Saturday, May 31, 2014
A Positive Mindset Made Practical
According to the well-respected Mayo Clinic in Rochester, Minnesota, positive thinkers enjoy:
• A longer life span
• Less stress
• Lower rates of depression
• Increased resistance to the common cold
• Better stress management and coping skills
• Lower risk of cardiovascular disease-related death
• Increased physical well-being and better psychological health
There are many renowned educational institutions such as UCLA that extensively research the dynamics and the benefits involved in a positive mindset but it also just makes so much sense: a positive outlook on life and positive thinking patterns do you so much more good than the negative counterpart.
Last Thursday I presented on the power of mindset for a large financial institution in Minnesota. My audience especially appreciated the practical tips for positive thinking. So that’s my focus for this post:

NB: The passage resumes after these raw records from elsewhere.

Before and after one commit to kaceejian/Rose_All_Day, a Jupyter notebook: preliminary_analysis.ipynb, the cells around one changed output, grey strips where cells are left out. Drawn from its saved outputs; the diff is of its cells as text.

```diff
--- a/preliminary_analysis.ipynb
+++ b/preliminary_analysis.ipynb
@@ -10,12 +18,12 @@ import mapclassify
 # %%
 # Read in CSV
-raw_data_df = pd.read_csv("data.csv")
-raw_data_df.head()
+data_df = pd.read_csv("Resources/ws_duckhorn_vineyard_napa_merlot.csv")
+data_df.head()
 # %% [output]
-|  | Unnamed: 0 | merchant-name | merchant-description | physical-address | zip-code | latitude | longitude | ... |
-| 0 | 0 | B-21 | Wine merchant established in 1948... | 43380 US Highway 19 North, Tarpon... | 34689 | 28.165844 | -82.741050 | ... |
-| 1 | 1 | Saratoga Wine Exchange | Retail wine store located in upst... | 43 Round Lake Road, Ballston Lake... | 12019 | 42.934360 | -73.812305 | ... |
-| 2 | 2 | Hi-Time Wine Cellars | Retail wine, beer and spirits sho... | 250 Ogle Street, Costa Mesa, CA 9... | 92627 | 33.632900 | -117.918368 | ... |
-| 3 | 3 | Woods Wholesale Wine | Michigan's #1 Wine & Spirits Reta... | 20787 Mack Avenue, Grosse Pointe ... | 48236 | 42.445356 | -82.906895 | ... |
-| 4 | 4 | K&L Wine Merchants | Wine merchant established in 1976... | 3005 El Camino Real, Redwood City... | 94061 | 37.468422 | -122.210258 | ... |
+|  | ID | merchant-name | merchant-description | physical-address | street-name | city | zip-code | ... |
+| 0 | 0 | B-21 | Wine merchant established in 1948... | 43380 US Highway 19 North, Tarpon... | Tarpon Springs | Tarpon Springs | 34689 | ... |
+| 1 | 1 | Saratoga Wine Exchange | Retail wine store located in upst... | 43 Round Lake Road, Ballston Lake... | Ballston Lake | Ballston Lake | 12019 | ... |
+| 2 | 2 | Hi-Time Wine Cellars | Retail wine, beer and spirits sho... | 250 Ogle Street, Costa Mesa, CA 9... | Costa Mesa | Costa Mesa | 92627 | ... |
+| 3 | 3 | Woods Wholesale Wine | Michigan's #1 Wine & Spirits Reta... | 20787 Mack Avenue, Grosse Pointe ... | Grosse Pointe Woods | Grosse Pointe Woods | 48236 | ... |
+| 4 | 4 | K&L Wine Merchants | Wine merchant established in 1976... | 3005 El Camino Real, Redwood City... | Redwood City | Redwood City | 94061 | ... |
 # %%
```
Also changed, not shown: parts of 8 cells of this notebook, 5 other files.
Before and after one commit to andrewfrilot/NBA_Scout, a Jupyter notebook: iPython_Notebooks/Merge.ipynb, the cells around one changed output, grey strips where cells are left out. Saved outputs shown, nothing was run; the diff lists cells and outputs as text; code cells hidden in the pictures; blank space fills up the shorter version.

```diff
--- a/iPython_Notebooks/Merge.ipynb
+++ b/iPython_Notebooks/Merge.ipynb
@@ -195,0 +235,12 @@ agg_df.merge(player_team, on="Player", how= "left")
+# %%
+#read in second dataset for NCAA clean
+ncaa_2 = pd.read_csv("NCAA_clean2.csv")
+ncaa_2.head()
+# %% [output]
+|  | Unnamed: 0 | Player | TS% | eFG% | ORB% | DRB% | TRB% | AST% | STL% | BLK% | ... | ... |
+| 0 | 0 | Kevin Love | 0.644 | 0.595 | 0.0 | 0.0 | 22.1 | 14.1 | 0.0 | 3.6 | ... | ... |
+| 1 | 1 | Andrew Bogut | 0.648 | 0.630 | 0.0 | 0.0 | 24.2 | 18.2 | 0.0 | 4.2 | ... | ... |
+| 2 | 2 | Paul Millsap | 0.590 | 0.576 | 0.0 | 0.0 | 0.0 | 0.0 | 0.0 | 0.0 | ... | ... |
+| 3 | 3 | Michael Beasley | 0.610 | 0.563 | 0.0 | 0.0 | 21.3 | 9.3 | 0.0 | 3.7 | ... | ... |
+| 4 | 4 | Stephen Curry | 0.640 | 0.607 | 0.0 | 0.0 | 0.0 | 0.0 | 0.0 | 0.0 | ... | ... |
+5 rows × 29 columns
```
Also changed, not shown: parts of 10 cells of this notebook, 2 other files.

• Pay attention to your inner monologue and correct negative self-talk such as “This is a disaster”. Some things really are a disaster, but most are not. Of course everyone has their own standards, but be sure not to exaggerate the negative, neglect the positive, and talk yourself down. Another example is “I can’t do this.” It’s much more productive to ask yourself “What is it that I need to learn and what is it that I need from others to master this?” Challenge yourself and learn to recognize or self-sabotaging and self-deceiving thoughts and behaviors.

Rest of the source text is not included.